“Long-Term Effectiveness of a Brief Restorative Justice Intervention”
Figure. Proportion of Recidivism Between Restorative Justice Intervention (RJI) and Treatment as Usual (TAU) Group Across Six Years.
Data from the Community Justice Center has been recently published in the International Journal of Offender Therapy and Comparative Criminology in collaboration with University of Nebraska-Lincoln researchers from the Department of Psychology. The study compared recidivism rates of probationers who attended a one-day restorative justice program conducted by the Community Justice Center with those who did not between 2006 and 2010. Recidivism rates were dramatically lower for probationers who attended the group compared to those who did not by the second year after the programming. These lower recidivism rates maintained across a 6-year follow-up period. Recidivism rates ranged from 30-35% for group members and 66-70% for non-group members across the follow-up (Figure above).
Lead researcher, Dennis McChargue, PhD, stated, “The potency of the effects was highlighted by the fact that they remained even after accounting for the type of offense, gender, ethnicity, substance use history, age, pro-criminal attitudes and antisocial patterns.” However, he cautioned that this was one study and it was unclear how the group members increased knowledge of restorative justice concepts contributed to improved outcomes. He said that “we are targeting other data from this agency to potentially replicate and extend to other groups within the criminal justice system (e.g., those incarcerated).”
James Jones, Executive Director of the Community Justice Center, stated, “We would like to thank Nebraska State Probation for providing us the opportunity to establish an evidence-based approach to restorative justice programing.” He also said that “with the help of grant funding and Nebraska Corrections, this restorative justice approach is currently being implemented within the prison population.” The goal is to produce similar effects as the current published work and to expand on this work by showing that increases in emotional empathy and restorative justice knowledge will be directly related to reduced offenses within prison and the reduced likelihood of returning to prison once released. “The current published data certainly supports our efforts to help with lowering recidivism among Nebraska probationers,” said Jones.
Department of Psychology
University of Nebraska-Lincoln
By: Calvin Garbin, PhD & Professor
Dennis McChargue, PhD, Associate Professor & DCT
Mario Scalora, PhD & Associate Professor
This exploratory study aims to compare the recidivism rates of those that attended the Community Justice Center — Offenders Motivational/Victims Impact Class (CJC-OMVI; n = 383) versus those that did not (n = 130) after two to four years of initial contact.
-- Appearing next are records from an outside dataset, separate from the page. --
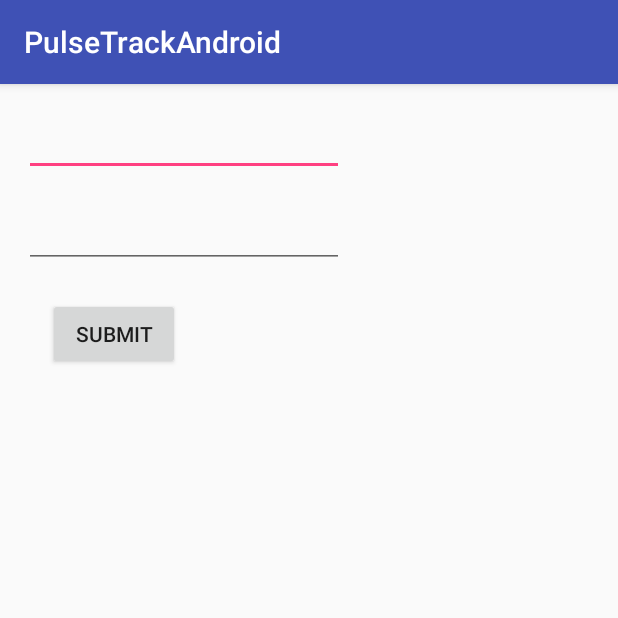
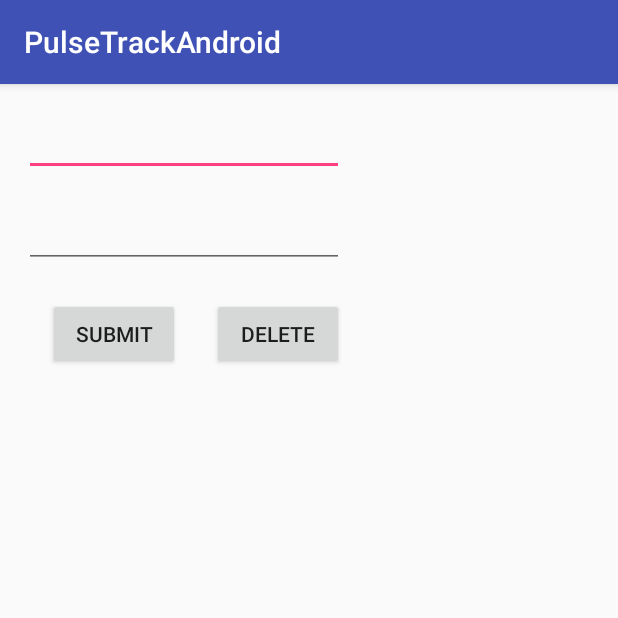
Before and after one commit to danielacraciun/PulseTrack, an Android app: the PulseLogDetail screen opened directly, with no data from a screen before it, on a phone screen of 412 x 824 dp, the top half of it. Run offline under Robolectric (Android 15) with nearby library versions, the phone set to English and light mode, and no system bars; 1 statement that could not run was skipped.

Commit message:
Delete and time inserting

```diff
--- a/PulseTrackAndroid/app/src/main/res/layout/activity_main.xml
+++ b/PulseTrackAndroid/app/src/main/res/layout/activity_main.xml
@@ -23,7 +23,8 @@
         android:layout_height="match_parent"
         android:id="@+id/listView"
         android:layout_alignParentStart="true"
-        android:layout_below="@+id/textView" />
+        android:layout_below="@+id/textView"
+        />
 
     <Button
         android:text="Log pulse"
--- a/PulseTrackAndroid/app/src/main/res/layout/activity_pulse_log_detail.xml
+++ b/PulseTrackAndroid/app/src/main/res/layout/activity_pulse_log_detail.xml
@@ -38,5 +38,16 @@
         android:layout_below="@+id/editFeeling"
         android:layout_alignParentStart="true"
         android:layout_marginStart="16dp"
-        android:onClick="updateLog" />
+        android:onClick="updateLog"
+        tools:text="@string/button_edit" />
+
+    <Button
+        android:text="@string/button_delete"
+        android:layout_width="wrap_content"
+        android:layout_height="wrap_content"
+        android:layout_alignBottom="@+id/submitEdit"
+        android:layout_alignEnd="@+id/editFeeling"
+        android:id="@+id/submitDelete"
+        tools:text="@string/button_delete"
+        android:onClick="removeLog" />
 </RelativeLayout>
--- a/PulseTrackAndroid/app/src/main/res/values/colors.xml
+++ b/PulseTrackAndroid/app/src/main/res/values/colors.xml
@@ -2,5 +2,5 @@
 <resources>
     <color name="colorPrimary">#3F51B5</color>
     <color name="colorPrimaryDark">#303F9F</color>
-    <color name="colorAccent">#FF4081</color>
+    <color name="colorAccent">#ff4081</color>
 </resources>
--- a/PulseTrackAndroid/app/src/main/res/values/strings.xml
+++ b/PulseTrackAndroid/app/src/main/res/values/strings.xml
@@ -5,4 +5,6 @@
     <string name="feeling_message">How are you feeling?</string>
     <string name="button_send">SUBMIT</string>
     <string name="pulse_log">PULSE LOG</string>
+    <string name="button_edit">EDIT</string>
+    <string name="button_delete">DELETE</string>
 </resources>
```
Also changed, not shown: PulseTrackAndroid/app/src/main/java/com/example/dana/pulsetrackandroid/MainActivity.java (+30 -11 lines), PulseTrackAndroid/app/src/main/java/com/example/dana/pulsetrackandroid/PulseLog.java (+7 -6 lines), PulseTrackAndroid/app/src/main/java/com/example/dana/pulsetrackandroid/PulseLogDetail.java (+12 -0 lines), PulseTrackAndroid/app/src/main/java/com/example/dana/pulsetrackandroid/utils/Convertors.java (added, +9 -0 lines).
Simple comparisons suggest that CJC-OMVI attendees were three times less likely to recidivate (χ2 = 49.62, p < .01). Logistic regression results indicate that CJC-OMVI class attendees are still two times less likely to recidivate even after accounting for gender, age, number of felonies and misdemeanors, case management/level of service inventory scores, and procriminal and antisocial attitudes. Subsequent qualitative study of CJC-OMVI attendees indicate that over 60% show some level of empathy/insight into the effects of their actions towards their victims and communities. This study is preliminary and exploratory in nature, but the results of this study suggest that the CJC-OMVI is instrumental in reducing recidivism and increasing insight/empathy among individuals on probation.
2012 University of Nebraska CJC Program Research Evaluation (PDF)
Information/research regarding Forensic Peer Support:
Peer support in criminal justice settings
Peer roles in criminal justice settings